### Task statement
Which lines in the data contain the word "miwokudacityapp"? Please copy each of them.

### Records shown
"""

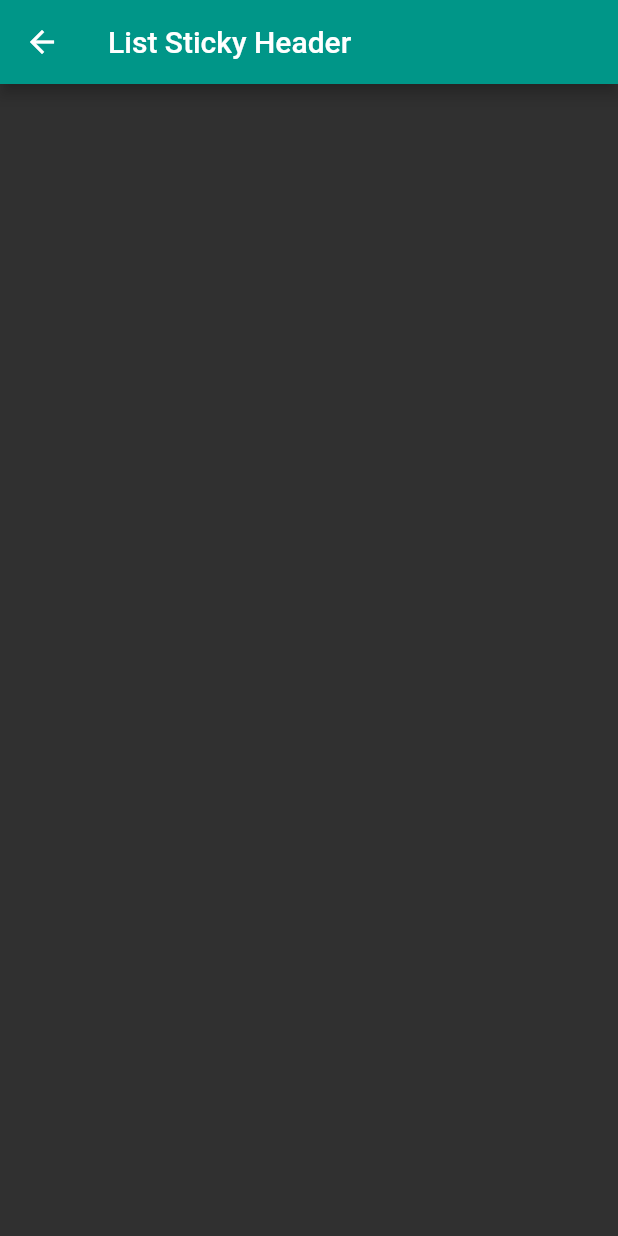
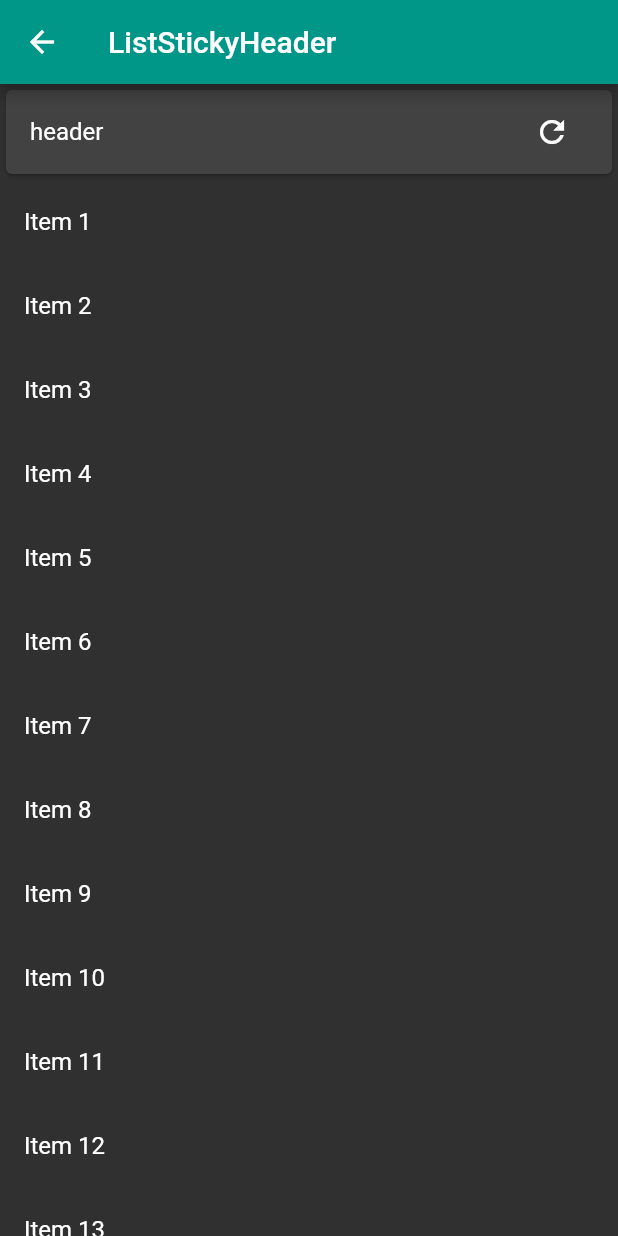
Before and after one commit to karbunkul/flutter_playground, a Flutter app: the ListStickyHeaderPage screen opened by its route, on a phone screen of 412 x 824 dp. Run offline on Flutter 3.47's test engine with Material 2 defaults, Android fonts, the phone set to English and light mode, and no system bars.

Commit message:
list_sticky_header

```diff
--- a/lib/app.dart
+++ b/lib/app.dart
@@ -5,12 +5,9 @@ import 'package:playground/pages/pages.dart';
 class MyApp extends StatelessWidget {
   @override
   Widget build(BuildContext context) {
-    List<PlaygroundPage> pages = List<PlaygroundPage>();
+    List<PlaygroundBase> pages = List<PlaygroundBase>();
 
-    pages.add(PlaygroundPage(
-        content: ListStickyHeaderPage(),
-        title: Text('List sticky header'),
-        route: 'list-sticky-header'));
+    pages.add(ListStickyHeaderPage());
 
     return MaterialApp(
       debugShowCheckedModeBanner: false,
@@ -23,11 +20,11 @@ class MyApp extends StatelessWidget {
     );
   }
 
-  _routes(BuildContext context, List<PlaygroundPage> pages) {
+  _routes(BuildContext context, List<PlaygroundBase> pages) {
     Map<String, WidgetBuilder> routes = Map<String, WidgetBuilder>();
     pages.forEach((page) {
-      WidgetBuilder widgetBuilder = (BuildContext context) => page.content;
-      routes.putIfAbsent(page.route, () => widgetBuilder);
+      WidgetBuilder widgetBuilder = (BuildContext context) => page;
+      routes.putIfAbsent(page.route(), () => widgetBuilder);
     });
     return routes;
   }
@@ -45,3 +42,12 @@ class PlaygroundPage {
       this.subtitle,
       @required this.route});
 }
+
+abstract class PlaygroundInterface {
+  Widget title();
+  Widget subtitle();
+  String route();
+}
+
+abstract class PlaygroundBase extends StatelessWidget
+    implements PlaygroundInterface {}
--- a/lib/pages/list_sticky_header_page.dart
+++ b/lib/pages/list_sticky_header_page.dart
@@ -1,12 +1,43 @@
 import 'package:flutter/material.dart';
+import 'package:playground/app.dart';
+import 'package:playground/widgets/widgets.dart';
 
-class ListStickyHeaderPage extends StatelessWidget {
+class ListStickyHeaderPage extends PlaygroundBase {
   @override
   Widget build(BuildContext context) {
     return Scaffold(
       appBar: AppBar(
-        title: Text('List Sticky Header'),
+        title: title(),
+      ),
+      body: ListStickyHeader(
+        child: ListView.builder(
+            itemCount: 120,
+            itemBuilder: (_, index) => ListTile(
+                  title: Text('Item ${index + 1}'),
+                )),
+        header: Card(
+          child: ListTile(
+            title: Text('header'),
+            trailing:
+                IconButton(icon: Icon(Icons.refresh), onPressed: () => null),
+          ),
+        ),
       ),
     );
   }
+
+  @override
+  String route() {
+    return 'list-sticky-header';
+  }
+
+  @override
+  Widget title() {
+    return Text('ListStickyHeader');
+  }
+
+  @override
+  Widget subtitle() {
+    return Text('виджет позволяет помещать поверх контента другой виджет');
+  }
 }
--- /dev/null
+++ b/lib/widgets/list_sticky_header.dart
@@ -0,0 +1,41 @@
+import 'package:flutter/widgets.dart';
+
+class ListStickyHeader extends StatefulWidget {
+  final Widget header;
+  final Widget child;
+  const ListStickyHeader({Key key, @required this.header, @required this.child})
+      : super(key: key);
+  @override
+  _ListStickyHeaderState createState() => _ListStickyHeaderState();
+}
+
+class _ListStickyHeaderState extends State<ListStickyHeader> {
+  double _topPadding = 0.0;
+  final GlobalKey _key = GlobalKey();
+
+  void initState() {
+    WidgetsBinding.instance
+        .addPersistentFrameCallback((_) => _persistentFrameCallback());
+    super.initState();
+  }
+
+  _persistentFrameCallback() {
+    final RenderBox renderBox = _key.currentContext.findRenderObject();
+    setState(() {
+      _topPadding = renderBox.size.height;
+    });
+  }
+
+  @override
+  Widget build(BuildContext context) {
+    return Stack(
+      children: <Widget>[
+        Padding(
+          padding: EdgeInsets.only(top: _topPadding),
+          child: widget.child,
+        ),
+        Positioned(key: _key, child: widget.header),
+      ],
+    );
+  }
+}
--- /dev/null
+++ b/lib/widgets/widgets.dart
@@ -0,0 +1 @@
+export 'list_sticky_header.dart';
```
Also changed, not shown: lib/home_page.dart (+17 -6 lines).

"""
"""

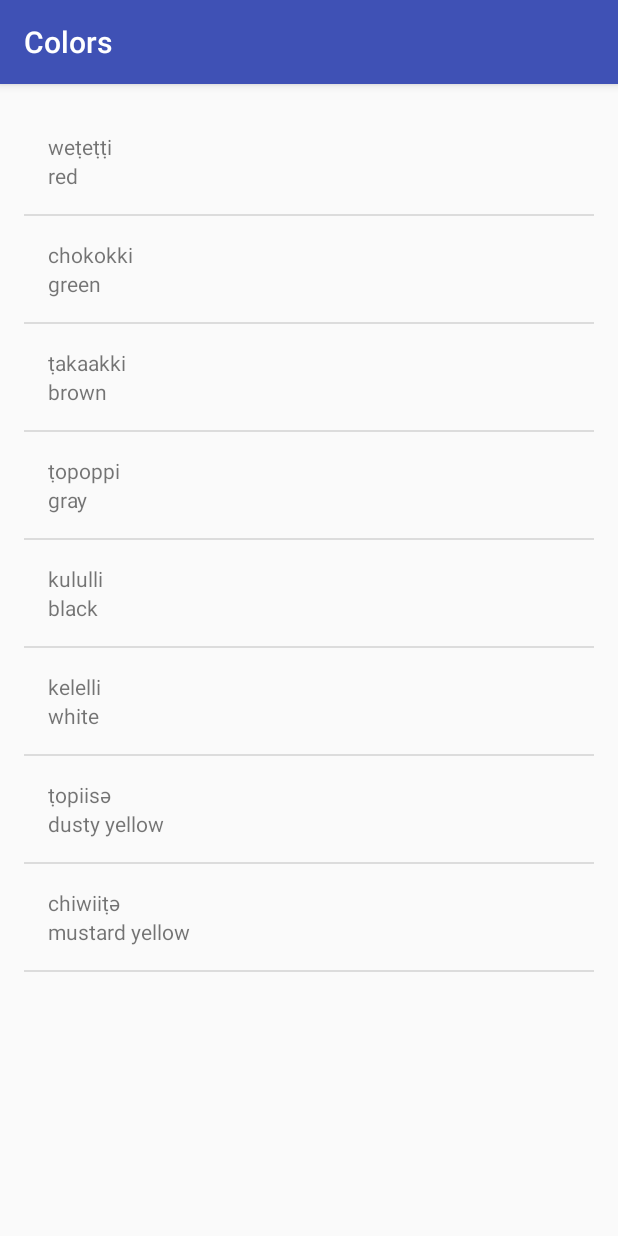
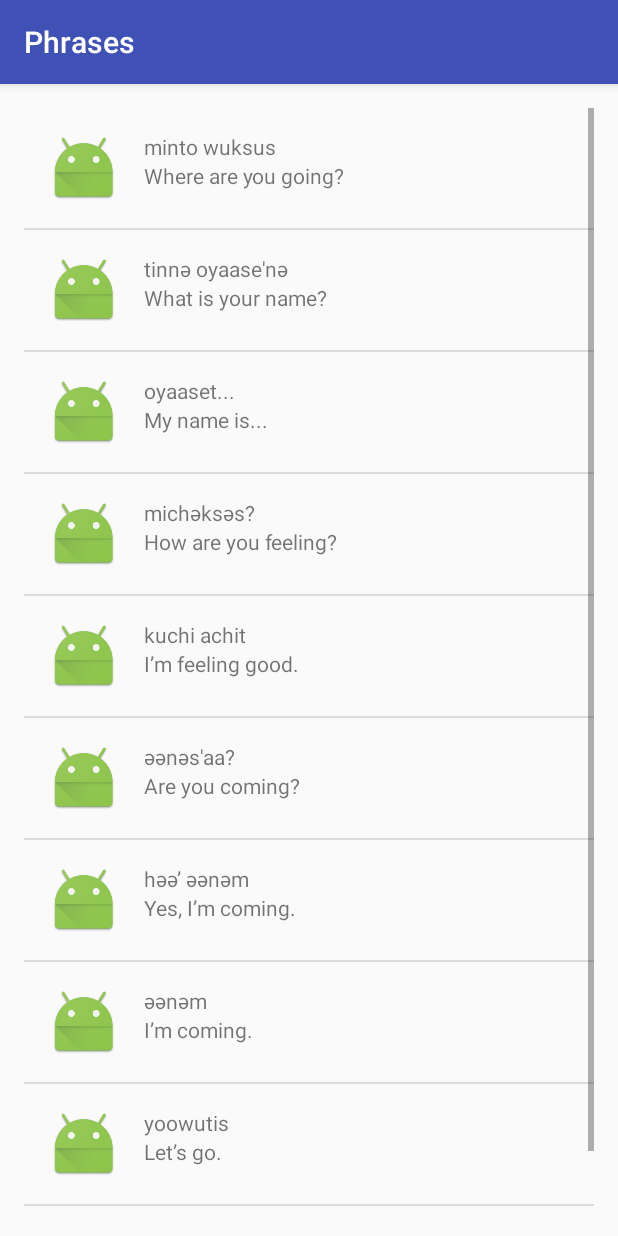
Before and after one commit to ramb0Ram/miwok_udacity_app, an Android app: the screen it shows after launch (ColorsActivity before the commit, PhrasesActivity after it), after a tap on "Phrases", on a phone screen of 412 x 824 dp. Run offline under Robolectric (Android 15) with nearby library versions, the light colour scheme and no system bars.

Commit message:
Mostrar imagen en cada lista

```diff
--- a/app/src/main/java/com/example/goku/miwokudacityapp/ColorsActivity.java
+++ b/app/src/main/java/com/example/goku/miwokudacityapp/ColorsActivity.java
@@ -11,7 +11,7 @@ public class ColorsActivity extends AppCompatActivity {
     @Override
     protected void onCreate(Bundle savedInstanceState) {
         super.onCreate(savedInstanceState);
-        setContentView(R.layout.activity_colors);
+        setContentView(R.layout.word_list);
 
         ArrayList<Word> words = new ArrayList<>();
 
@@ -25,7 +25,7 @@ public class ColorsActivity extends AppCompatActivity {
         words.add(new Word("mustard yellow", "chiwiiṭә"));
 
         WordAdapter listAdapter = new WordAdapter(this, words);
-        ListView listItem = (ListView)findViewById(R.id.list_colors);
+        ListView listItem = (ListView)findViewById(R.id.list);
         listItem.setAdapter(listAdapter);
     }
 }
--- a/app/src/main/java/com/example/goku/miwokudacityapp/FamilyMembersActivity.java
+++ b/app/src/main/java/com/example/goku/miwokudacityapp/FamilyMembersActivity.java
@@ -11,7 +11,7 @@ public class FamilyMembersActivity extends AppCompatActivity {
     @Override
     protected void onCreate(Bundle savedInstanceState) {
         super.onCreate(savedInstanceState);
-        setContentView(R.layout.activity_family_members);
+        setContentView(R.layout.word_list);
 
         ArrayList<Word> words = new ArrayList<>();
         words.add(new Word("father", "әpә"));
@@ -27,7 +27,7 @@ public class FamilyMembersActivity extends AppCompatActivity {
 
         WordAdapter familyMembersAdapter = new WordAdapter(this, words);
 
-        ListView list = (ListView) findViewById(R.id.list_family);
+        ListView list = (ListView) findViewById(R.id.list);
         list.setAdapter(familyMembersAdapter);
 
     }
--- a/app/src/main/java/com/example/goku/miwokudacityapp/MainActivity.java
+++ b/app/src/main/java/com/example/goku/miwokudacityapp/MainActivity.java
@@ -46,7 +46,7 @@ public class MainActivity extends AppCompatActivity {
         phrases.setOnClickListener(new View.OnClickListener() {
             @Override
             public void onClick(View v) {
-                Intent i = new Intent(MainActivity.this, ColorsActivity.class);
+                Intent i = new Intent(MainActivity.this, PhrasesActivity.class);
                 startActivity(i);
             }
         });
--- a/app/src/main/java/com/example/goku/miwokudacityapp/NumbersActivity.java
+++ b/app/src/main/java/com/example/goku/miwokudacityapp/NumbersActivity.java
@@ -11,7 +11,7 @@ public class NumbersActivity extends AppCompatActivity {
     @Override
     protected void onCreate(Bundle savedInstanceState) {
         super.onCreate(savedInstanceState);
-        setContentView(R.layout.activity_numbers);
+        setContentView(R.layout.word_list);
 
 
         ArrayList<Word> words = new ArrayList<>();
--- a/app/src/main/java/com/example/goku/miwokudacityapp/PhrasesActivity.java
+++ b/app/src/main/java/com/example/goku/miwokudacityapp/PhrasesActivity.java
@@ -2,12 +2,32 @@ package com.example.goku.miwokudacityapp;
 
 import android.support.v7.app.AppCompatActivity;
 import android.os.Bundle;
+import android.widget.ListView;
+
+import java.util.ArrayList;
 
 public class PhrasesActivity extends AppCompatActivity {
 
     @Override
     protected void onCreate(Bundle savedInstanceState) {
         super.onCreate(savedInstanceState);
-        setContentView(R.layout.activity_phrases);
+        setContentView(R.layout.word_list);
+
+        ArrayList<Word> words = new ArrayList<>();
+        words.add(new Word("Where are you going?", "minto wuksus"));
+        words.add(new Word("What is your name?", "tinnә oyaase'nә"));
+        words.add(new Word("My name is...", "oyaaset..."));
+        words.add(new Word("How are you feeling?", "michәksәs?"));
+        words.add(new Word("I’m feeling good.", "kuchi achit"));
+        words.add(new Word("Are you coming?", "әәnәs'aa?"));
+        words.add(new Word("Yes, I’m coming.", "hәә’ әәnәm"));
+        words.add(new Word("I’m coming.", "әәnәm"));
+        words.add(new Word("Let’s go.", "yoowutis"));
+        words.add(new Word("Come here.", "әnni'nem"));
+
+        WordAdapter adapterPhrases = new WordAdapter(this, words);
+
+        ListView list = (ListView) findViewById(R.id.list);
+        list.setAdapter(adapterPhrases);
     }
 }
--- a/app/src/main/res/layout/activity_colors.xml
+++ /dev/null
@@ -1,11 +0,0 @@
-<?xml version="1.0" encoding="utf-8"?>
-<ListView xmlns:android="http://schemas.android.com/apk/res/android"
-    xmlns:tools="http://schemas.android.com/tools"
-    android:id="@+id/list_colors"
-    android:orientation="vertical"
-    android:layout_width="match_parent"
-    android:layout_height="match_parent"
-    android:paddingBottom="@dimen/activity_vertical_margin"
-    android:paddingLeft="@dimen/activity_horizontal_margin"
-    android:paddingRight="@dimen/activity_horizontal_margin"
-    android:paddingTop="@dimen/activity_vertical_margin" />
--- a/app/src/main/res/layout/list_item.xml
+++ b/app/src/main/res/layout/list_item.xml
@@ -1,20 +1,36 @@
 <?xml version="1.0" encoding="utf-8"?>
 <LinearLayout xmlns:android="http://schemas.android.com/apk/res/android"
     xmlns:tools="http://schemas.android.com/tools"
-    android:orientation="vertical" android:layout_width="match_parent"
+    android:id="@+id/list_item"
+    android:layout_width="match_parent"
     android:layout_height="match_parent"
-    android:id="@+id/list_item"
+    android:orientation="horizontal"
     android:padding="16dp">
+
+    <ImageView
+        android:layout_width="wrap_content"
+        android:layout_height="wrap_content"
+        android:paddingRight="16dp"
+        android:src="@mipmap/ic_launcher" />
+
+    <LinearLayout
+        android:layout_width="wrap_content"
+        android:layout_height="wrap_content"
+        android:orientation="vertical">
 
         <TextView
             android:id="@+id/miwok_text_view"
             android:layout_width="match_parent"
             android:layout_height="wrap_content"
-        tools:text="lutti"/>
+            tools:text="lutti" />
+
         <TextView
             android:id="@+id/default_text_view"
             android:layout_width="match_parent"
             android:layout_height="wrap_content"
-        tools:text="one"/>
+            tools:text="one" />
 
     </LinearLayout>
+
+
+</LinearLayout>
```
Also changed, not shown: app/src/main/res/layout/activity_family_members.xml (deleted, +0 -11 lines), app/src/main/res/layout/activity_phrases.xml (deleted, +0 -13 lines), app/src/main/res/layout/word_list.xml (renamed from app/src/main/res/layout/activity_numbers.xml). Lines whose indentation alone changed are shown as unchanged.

"""

### Written solution
--- a/app/src/main/java/com/example/goku/miwokudacityapp/ColorsActivity.java
+++ b/app/src/main/java/com/example/goku/miwokudacityapp/ColorsActivity.java
--- a/app/src/main/java/com/example/goku/miwokudacityapp/FamilyMembersActivity.java
+++ b/app/src/main/java/com/example/goku/miwokudacityapp/FamilyMembersActivity.java
--- a/app/src/main/java/com/example/goku/miwokudacityapp/MainActivity.java
+++ b/app/src/main/java/com/example/goku/miwokudacityapp/MainActivity.java
--- a/app/src/main/java/com/example/goku/miwokudacityapp/NumbersActivity.java
+++ b/app/src/main/java/com/example/goku/miwokudacityapp/NumbersActivity.java
--- a/app/src/main/java/com/example/goku/miwokudacityapp/PhrasesActivity.java
+++ b/app/src/main/java/com/example/goku/miwokudacityapp/PhrasesActivity.java
@@ -2,12 +2,32 @@ package com.example.goku.miwokudacityapp;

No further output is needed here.